Segment Open

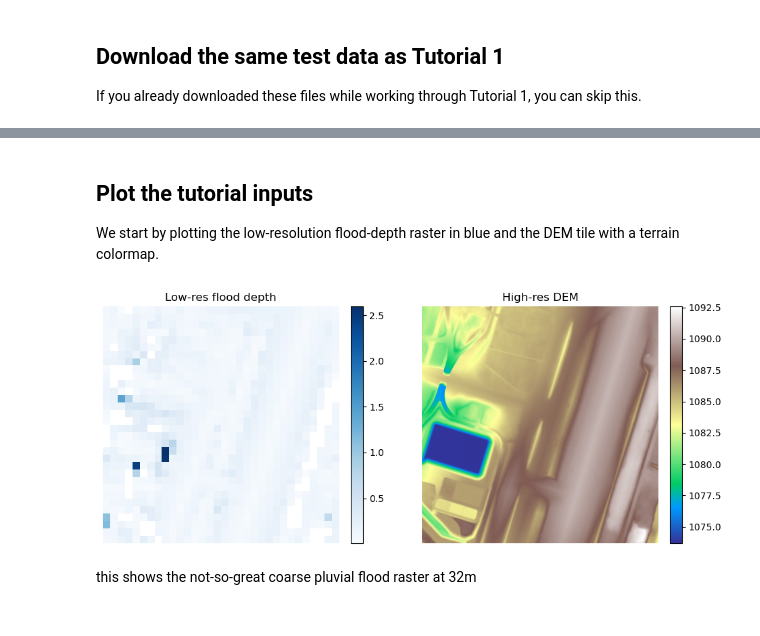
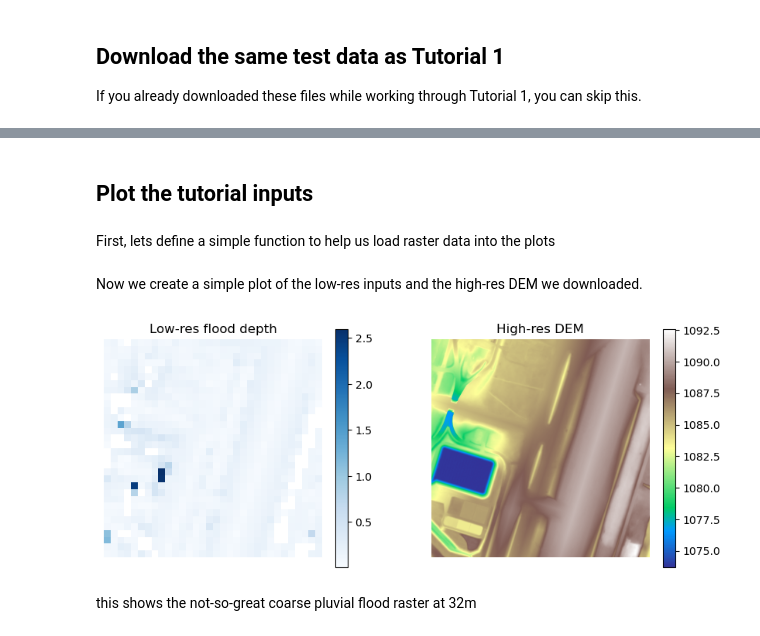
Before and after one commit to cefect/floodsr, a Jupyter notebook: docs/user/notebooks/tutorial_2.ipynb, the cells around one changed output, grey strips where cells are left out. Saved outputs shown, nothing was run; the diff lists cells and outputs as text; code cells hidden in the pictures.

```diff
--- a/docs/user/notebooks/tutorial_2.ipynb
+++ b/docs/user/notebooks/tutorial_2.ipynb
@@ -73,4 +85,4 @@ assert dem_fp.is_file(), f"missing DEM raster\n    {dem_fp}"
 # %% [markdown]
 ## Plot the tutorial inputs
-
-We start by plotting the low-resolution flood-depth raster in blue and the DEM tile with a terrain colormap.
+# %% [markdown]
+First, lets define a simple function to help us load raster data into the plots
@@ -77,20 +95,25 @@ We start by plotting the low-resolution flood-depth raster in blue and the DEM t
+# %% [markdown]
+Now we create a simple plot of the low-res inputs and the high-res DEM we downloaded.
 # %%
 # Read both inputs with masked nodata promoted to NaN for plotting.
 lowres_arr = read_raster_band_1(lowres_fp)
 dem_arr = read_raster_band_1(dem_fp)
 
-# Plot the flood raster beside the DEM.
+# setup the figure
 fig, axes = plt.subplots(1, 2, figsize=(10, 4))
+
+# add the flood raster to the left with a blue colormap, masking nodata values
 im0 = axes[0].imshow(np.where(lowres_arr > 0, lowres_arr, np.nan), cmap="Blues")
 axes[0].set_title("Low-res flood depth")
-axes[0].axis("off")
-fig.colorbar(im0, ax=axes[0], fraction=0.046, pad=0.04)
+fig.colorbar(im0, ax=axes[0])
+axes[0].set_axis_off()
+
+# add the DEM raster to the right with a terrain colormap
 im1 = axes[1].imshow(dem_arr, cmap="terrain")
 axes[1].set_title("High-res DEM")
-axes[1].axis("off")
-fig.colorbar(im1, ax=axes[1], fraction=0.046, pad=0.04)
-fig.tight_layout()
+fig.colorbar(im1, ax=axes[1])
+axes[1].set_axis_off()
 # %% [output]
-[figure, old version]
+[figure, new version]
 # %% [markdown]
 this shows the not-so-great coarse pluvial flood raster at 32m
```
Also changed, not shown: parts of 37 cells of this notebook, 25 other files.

Segment Closed

Aim of the task
Scan the entries above for the string "nodata" and copy each line containing it.

Your solution
 # Read both inputs with masked nodata promoted to NaN for plotting.
+# add the flood raster to the left with a blue colormap, masking nodata values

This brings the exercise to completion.